Input data:
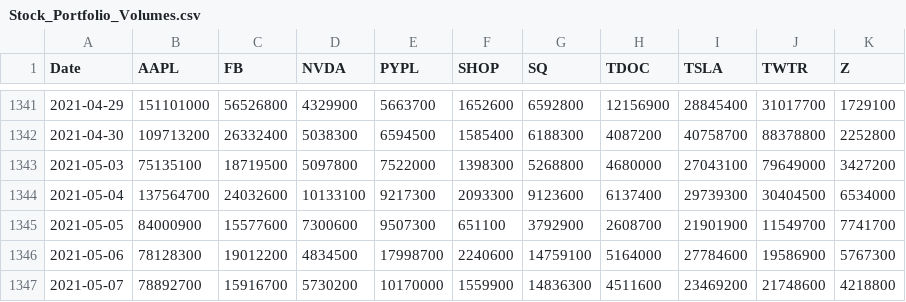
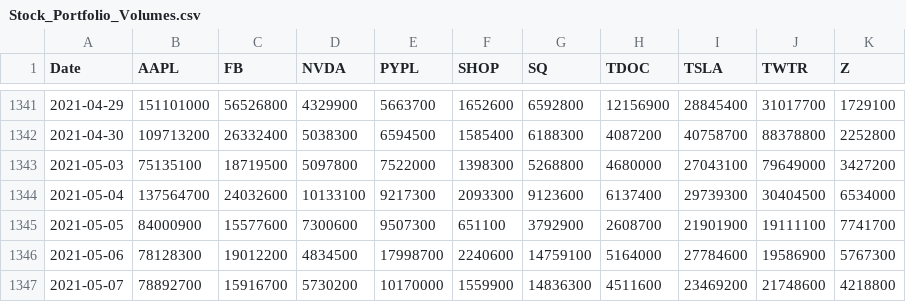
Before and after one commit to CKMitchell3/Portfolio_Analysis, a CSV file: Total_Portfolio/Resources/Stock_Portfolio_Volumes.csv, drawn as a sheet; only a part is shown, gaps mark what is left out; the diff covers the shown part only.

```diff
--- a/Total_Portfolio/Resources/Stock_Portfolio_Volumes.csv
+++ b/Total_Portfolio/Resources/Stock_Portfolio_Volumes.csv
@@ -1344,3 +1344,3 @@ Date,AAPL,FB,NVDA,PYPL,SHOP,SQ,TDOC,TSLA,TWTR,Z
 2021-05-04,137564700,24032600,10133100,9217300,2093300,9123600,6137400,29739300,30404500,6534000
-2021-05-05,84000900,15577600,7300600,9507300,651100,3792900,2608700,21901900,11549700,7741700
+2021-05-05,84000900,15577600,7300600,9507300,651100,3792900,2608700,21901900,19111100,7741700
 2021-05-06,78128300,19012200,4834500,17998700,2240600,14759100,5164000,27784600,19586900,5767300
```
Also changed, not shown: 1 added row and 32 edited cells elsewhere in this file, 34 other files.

Exercise prompt: Could you reproduce the listing above exactly and drop every picture?

Solution below:
Before and after one commit to CKMitchell3/Portfolio_Analysis, a CSV file: Total_Portfolio/Resources/Stock_Portfolio_Volumes.csv, drawn as a sheet; only a part is shown, gaps mark what is left out; the diff covers the shown part only.

```diff
--- a/Total_Portfolio/Resources/Stock_Portfolio_Volumes.csv
+++ b/Total_Portfolio/Resources/Stock_Portfolio_Volumes.csv
@@ -1344,3 +1344,3 @@ Date,AAPL,FB,NVDA,PYPL,SHOP,SQ,TDOC,TSLA,TWTR,Z
 2021-05-04,137564700,24032600,10133100,9217300,2093300,9123600,6137400,29739300,30404500,6534000
-2021-05-05,84000900,15577600,7300600,9507300,651100,3792900,2608700,21901900,11549700,7741700
+2021-05-05,84000900,15577600,7300600,9507300,651100,3792900,2608700,21901900,19111100,7741700
 2021-05-06,78128300,19012200,4834500,17998700,2240600,14759100,5164000,27784600,19586900,5767300
```
Also changed, not shown: 1 added row and 32 edited cells elsewhere in this file, 34 other files.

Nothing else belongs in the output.